More than 60 adenovirus (Ad) serotypes are known in humans. While they are able to cause different types of diseases such as gastroenteritis or conjunctivitis, most of them have respiratory tropism. From childhood or adolescence, we have all been infected with several adenovirus serotypes either symptomatically (pneunomia, pharyngitis) or sometimes asymptomatically. Although not strictly speaking a major public health problem, several serotypes such as Ad3, Ad7 Ad11 and Ad14 (the subject of this study) may have been responsible for deaths among military recruits in the United States or more recently in a rehabilitation center in New Jersey where 11 of the 35 young patients died of Ad7 infection in late 2018.
In addition to this pathogenicity, adenoviruses are the most commonly used vectors in human clinical trials. Their success lies essentially in their use as oncolytic viruses. To do this, adenoviruses are modified to replicate only in the cancer cells. This treatment is already approved in China for some indications and numerous clinical trials are underway in the United States and Europe, offering great hope for new anti-tumor strategies.
Any virus needs to enter a cell to replicate, so binding to receptors on the cell surface is a key step in infection. It had been shown that some adenoviruses (Ad3, Ad7, Ad11 and Ad14) used desmoglein 2 (DSG2) to bind and enter cells. It remained to be understood at the molecular level how the adenovirus fibre (an elongated antenna-like protein present at 12 copies per virus) interacted with DSG2.
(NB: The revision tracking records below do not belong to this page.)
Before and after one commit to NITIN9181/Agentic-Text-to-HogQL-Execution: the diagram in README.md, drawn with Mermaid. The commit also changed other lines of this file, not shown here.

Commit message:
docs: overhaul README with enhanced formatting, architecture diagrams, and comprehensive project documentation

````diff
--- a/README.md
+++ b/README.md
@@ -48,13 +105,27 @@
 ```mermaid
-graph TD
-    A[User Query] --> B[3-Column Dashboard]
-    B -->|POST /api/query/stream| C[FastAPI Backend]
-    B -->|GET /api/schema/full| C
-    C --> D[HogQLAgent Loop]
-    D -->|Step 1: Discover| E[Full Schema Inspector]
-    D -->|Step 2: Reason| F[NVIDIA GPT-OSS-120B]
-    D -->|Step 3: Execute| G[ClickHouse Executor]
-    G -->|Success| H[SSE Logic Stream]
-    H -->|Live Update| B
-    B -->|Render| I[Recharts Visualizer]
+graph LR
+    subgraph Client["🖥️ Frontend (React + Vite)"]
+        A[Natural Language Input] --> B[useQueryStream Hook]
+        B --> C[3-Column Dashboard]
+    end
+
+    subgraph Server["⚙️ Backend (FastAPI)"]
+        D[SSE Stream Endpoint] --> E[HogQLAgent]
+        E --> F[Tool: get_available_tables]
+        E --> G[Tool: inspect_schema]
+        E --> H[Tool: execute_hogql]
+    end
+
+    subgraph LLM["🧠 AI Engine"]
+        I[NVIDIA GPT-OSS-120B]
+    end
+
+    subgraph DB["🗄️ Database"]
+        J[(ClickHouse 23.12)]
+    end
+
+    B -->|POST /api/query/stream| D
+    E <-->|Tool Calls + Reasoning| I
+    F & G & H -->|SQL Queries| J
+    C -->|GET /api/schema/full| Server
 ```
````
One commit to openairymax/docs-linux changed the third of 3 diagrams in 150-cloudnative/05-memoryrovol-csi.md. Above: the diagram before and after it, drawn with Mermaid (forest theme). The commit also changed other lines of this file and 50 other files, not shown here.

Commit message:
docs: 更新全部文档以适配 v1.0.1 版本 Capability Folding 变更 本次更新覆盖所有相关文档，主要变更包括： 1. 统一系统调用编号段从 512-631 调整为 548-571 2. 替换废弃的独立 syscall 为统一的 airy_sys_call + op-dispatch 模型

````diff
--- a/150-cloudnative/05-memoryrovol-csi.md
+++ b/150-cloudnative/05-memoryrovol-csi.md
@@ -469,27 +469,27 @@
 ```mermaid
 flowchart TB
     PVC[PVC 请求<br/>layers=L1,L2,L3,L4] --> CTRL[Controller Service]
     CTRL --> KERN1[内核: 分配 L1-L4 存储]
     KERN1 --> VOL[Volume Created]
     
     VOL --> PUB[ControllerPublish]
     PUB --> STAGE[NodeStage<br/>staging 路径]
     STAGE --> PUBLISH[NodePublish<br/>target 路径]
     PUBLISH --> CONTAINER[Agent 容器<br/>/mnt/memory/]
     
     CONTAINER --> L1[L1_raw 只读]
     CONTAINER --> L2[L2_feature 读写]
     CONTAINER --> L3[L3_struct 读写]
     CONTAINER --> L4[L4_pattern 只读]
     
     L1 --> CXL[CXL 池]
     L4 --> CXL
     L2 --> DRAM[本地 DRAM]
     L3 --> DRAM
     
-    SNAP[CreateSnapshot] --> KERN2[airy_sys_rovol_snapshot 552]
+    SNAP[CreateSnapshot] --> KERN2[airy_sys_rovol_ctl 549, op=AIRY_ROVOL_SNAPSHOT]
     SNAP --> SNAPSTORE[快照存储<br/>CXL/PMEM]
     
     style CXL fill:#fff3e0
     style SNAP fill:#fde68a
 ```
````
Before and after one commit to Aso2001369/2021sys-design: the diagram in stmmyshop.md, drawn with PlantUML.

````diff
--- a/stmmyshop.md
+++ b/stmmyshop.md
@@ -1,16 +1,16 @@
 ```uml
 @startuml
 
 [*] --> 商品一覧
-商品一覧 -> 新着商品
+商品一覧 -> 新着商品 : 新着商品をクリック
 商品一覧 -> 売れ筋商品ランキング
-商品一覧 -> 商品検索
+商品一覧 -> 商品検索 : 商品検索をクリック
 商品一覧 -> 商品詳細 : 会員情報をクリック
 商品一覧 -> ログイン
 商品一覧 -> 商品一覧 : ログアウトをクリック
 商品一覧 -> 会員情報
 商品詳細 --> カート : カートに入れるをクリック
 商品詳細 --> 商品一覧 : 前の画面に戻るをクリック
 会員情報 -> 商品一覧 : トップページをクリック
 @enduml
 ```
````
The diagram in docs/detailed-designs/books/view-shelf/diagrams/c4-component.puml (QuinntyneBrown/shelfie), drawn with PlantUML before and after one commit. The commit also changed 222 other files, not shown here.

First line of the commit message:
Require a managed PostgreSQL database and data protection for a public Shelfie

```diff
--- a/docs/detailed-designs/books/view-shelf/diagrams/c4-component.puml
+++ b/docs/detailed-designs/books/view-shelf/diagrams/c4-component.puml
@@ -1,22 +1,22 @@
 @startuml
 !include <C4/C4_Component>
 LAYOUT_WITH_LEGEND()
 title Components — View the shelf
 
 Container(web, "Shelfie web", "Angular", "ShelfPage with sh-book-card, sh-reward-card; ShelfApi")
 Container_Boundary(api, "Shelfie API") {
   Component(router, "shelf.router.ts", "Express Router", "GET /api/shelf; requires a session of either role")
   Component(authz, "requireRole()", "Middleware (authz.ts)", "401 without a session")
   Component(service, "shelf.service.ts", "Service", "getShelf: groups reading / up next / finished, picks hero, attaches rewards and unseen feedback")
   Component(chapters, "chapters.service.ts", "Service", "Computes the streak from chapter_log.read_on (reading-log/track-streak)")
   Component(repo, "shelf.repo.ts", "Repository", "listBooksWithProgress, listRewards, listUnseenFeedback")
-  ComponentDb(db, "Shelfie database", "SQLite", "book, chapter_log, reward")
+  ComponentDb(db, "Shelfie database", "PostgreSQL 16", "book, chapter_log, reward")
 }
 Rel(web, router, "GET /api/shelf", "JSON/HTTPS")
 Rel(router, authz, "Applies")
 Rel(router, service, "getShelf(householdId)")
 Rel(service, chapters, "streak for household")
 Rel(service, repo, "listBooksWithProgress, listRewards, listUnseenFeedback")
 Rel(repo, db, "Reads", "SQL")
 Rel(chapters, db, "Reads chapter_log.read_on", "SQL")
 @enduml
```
Until recently, solving the atomic structure of a small complex (the fiber/DSG2 complex is only 96kDa) seemed unthinkable. The latest technological developments of the Krios microscope have shown that this barrier can be broken. The researchers solved the structure of this complex at the atomic scale and visualized both the fibre and DSG2 residues that are involved in the interaction. Moreover, they showed that a point mutation in a single amino acid in adenoviruses was sufficient to completely abolish its binding to this receptor.
Understanding the mechanisms of adenovirus attachment to DSG2 opens two perspectives: on the one hand, consider the rational design of inhibitors of these pathogenic viruses and on the other hand, improve the targeting of oncolytic adenoviruses to tumors.

Cryo-EM structure of adenovirus type 3 fibre with desmoglein 2 shows an unsual mode of receptor engagement. Vassal-Stermann E, Effantin G, Zubieta C, Burmeister W, Iséni F, Wang H, Lieber A, Schoehn G, Fender P. Nature Communications in press, (2019)